A study of over 300 men and women conducted at McMurdo Station in the 1990s revealed that over five percent of those surveyed suffered from a psychiatric disorder. While this rate is slightly lower than the general population of the United States, all station personnel are constantly screened for such disorders. Especially before arriving to Antarctica. The Antarctic had made them lose their mental health. There are not many well-known Antarctica stories about this. A psychiatric disorder mystery.
The decades of wild Antarctic explorations cemented the continent’s reputation as an inherently strange place. Still today in Antarctic research stations, as modern amenities dull the isolation, people can experience psychiatric mysteries. The digital communications keep year-round personnel in touch with the outside world, but this mystery keeps lurking in the stations and Antarctica. A place that seems to deteriorate people as they stay there.
In the extreme conditions of the Antarctic, these crises could trigger violent impulses. During an expedition to the Ross Sea, in the winter of 1902, “one man’s mind gave way,” witnesses wrote. People who go mad in the Antarctic tend to go mad in similar ways. Those affected are prone to hallucinations and paranoid delusions. They often stray from the ship or the base without notifying their colleagues, as if they believed they could walk back to civilization. And they are typically obsessed with violence, either threatening murder or fearing it or both.
Experts today associate “polar madness,”, with a combination of environmental factors like the cold and the dark—which can disrupt circadian rhythms and hormonal balances—and psychos-ocial factors, such as isolation, confinement, monotony, and the interpersonal conflicts that inevitably arise among small groups forced to spend a lot of time together. It has been observed on both ends of the earth. But a distinction must be made between winter-over syndrome, a sense of brain-fog and disorientation that amounts to a particularly acute form of cabin fever, and the rarer cases of actual psychosis. Does this though explain everything that travelers and explorers have been experiencing over the last couple hundred years in Antarctica?
What can be causing such an impact on humans in Antarctica? Is there another explanation that is not considered by mainstream. Are there structures under the ice, ancient technology, alien bases, something biological, the list is endless. What potentially can cause us to go mad in Antarctica? If it is as mainstream science is explaining these days, how can we overcome it and protect ourselves from psychiatric disorders? If it is something else, what can it be? There are many questions left unanswered about this topic. Antarctica stories are wild. This one is certainly unique. A psychiatric disorder mystery. People interested into this topic can easily find stories of expeditions’ experiencing this, going back far in time. Not a recent occurrence. Antarctica is full of mysteries. Some are magical. Others frightening and strange. A place full of mystery waiting to be discovered by us who dare.

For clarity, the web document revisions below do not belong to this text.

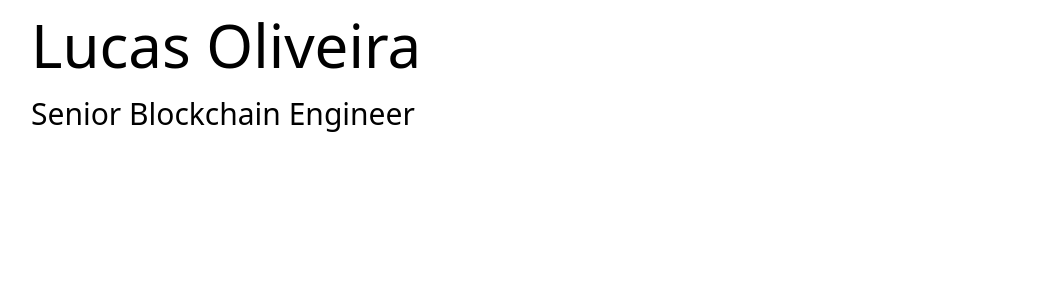
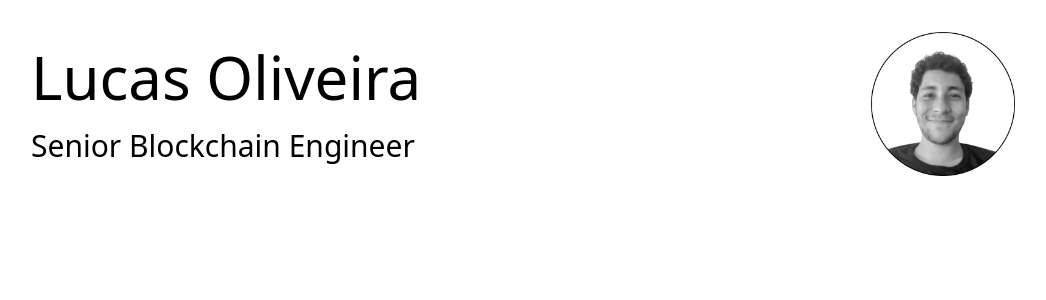
Before and after one commit to olivmath/portfoio, a Next.js app: page / in a window 1280 px wide. Shown: the top 300 px of the page, without its empty margins (1-1047 px from the left). Built offline with nearby package versions, Linux system fonts and the light colour scheme.

Commit message:
update: home

```diff
--- a/pages/index.tsx
+++ b/pages/index.tsx
@@ -1,5 +1,27 @@
 import type { NextPage } from 'next'
 import Head from 'next/head'
+import Image from 'next/image'
+import tw from "tailwind-styled-components"
+
+const Container = tw.div`
+  m-8
+`
+const TitleText = tw.h1`
+  text-xl
+`
+const SubTitleText = tw.h2`
+  text-lg
+`
+const ImageItem = tw.li`
+  grid
+  justify-items-center
+`
+const Grid = tw.ul`
+  grid
+  grid-cols-2
+`
+const TextList = tw.ul``
+const Item = tw.li``
 
 const Home: NextPage = () => {
   return (
@@ -7,12 +29,28 @@ const Home: NextPage = () => {
       <Head>
         <title>Home | olivmath portfolio</title>
       </Head>
-      <h1 className='text-xl ml-8'>
-        Lucas Oliveira
-      </h1>
-      <h2 className='text-lg ml-8'>
-        Senior Blockchain Engineer
-      </h2>
+      <Container>
+        <Grid>
+          <Item>
+            <TextList>
+              <TitleText>
+                Lucas Oliveira
+              </TitleText>
+              <SubTitleText>
+                Senior Blockchain Engineer
+              </SubTitleText>
+            </TextList>
+          </Item>
+          <ImageItem>
+            <Image
+              src="/images/profile.png"
+              height={144}
+              width={144}
+              alt="Your Name"
+            />
+          </ImageItem>
+        </Grid>
+      </Container>
     </>
   )
 }
```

Have you read Arctic Ave yet? A mystery thriller that takes the reader to Antarctica. See more about Arctic Ave here.